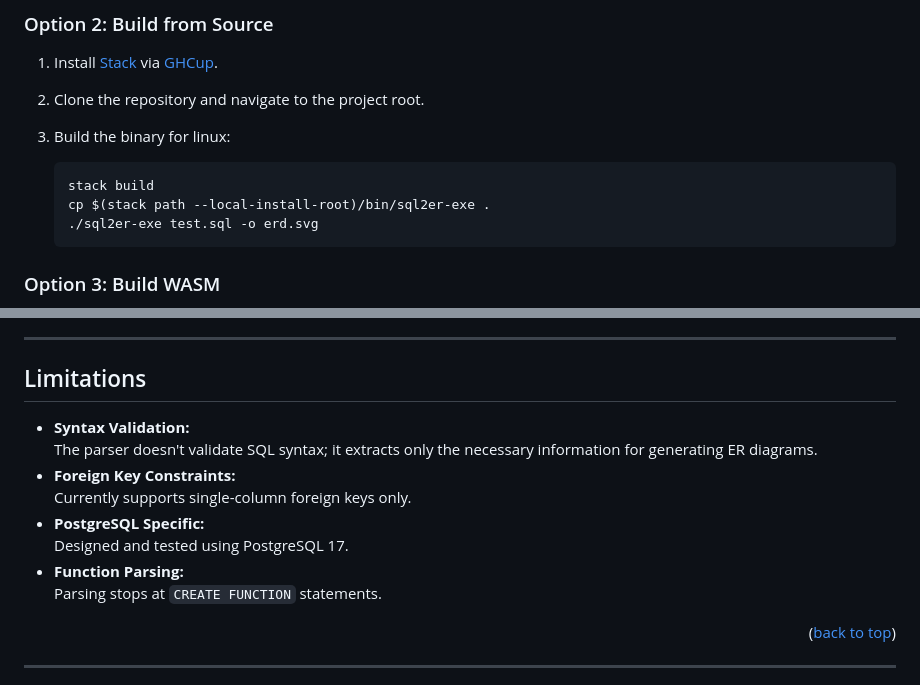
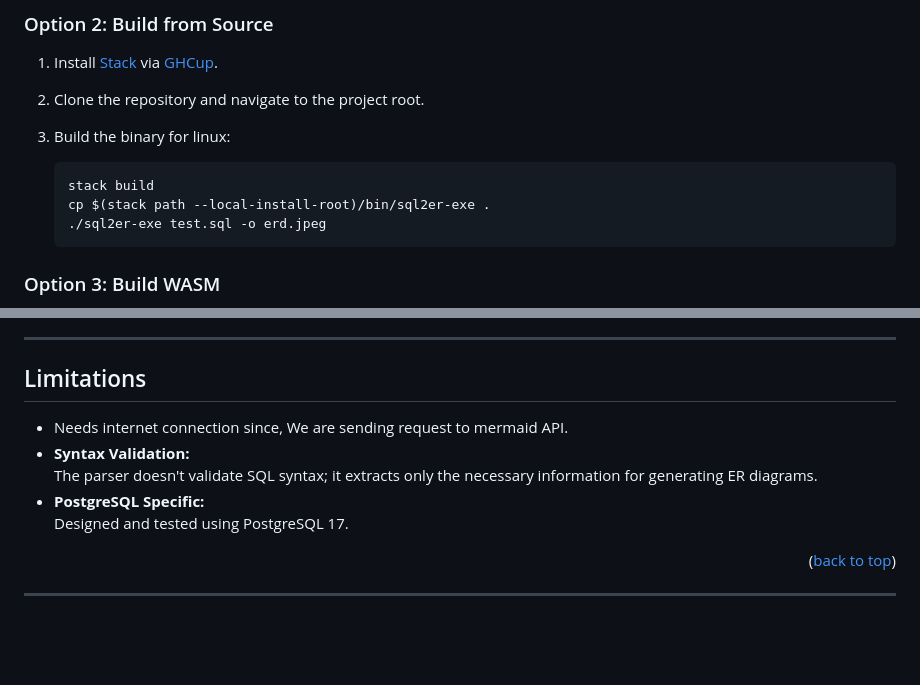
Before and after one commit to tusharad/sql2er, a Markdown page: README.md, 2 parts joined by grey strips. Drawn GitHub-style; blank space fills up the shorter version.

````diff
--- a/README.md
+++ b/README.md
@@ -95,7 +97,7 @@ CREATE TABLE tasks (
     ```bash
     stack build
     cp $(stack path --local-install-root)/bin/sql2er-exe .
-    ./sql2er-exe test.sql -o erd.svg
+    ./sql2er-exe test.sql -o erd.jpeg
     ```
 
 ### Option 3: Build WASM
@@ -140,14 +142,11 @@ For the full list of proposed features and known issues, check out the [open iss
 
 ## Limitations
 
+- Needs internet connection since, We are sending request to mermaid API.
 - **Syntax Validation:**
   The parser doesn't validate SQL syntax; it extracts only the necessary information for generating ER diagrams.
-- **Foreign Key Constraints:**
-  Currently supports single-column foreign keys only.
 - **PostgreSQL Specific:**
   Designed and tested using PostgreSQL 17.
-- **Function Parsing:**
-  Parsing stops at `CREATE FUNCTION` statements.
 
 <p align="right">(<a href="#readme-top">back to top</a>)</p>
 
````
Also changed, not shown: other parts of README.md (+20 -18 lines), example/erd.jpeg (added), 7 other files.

········

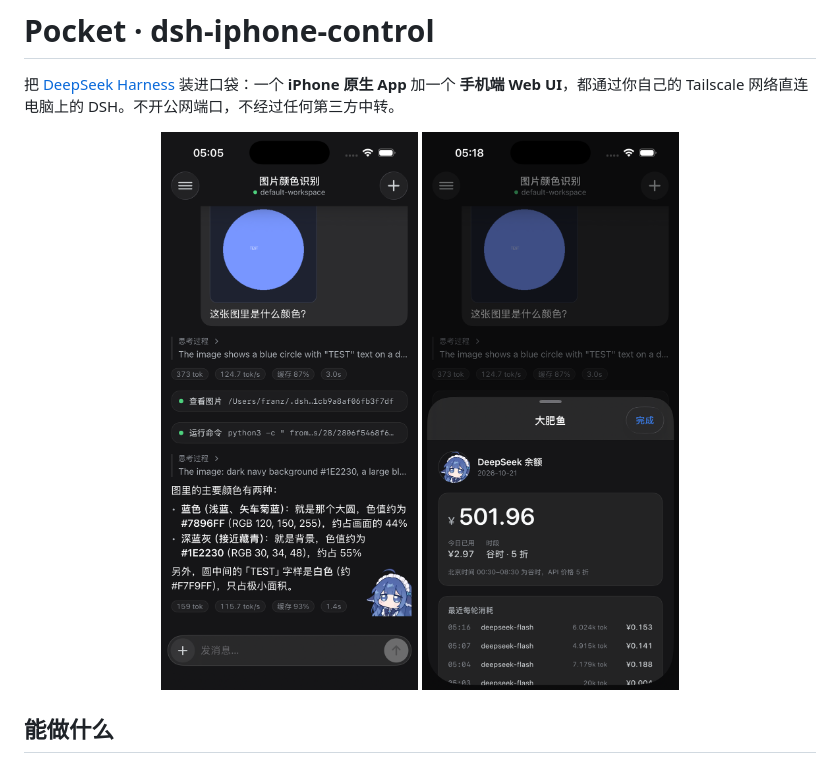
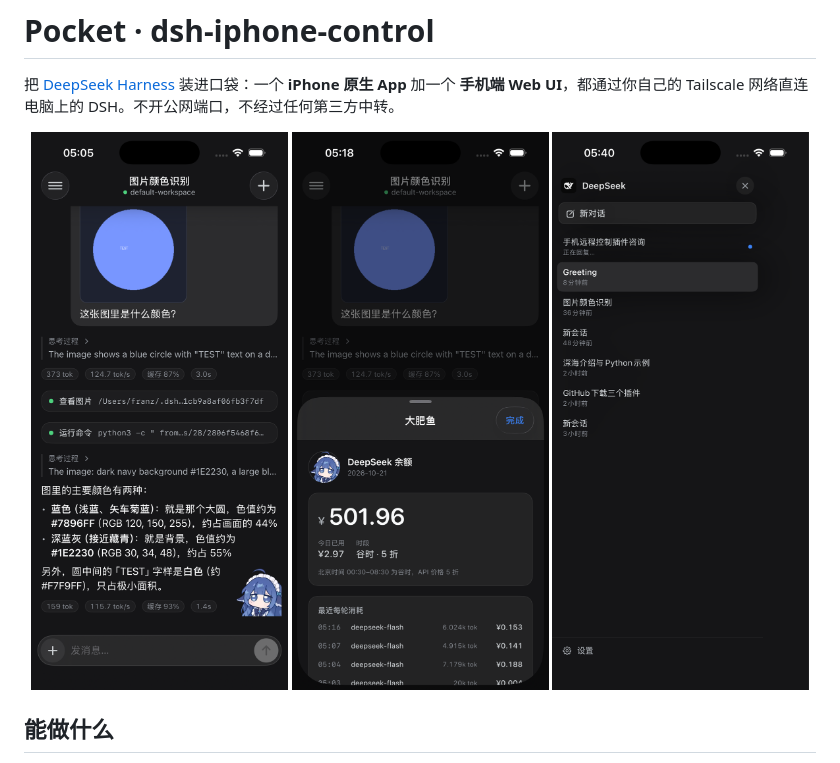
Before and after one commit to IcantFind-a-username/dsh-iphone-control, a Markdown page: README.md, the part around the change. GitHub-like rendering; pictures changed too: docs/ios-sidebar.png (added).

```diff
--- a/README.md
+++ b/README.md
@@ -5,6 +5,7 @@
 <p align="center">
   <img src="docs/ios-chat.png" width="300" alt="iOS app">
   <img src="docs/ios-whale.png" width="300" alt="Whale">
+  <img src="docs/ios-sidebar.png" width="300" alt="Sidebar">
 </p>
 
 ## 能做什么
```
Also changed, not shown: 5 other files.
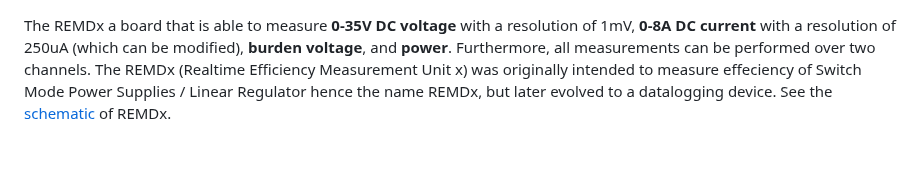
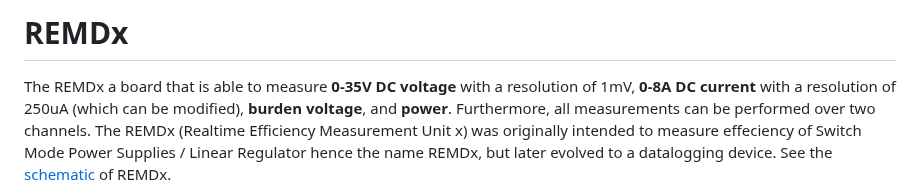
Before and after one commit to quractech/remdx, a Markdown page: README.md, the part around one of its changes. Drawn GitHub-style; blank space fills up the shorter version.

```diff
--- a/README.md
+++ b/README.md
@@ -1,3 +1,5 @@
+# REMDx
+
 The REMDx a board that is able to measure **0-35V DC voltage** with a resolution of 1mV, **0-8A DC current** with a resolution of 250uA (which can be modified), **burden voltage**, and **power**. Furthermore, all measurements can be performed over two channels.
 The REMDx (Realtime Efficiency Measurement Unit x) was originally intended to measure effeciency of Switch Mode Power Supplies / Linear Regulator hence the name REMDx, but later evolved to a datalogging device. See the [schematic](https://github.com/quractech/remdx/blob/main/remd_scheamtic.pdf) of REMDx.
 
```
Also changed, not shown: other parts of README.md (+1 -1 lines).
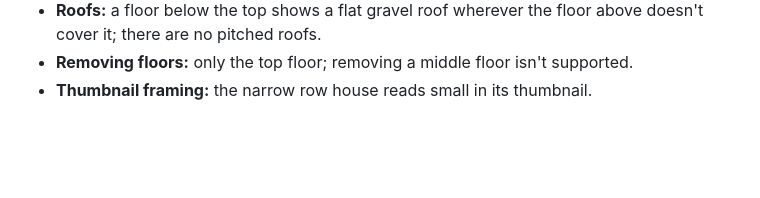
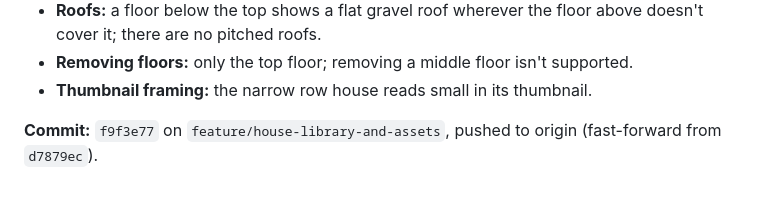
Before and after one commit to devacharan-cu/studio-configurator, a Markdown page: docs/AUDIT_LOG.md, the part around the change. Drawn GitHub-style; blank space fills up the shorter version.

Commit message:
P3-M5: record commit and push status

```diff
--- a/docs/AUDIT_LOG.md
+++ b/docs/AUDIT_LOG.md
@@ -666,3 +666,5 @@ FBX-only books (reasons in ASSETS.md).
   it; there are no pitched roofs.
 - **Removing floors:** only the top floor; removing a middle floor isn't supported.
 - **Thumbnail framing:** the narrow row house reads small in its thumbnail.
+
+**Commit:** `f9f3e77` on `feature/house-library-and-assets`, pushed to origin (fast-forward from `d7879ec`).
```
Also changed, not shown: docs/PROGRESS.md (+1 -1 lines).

········

Each line of the entries above that includes the string "quractech" should be copied out.

Before and after one commit to quractech/remdx, a Markdown page: README.md, the part around one of its changes. Drawn GitHub-style; blank space fills up the shorter version.
 The REMDx (Realtime Efficiency Measurement Unit x) was originally intended to measure effeciency of Switch Mode Power Supplies / Linear Regulator hence the name REMDx, but later evolved to a datalogging device. See the [schematic](https://github.com/quractech/remdx/blob/main/remd_scheamtic.pdf) of REMDx.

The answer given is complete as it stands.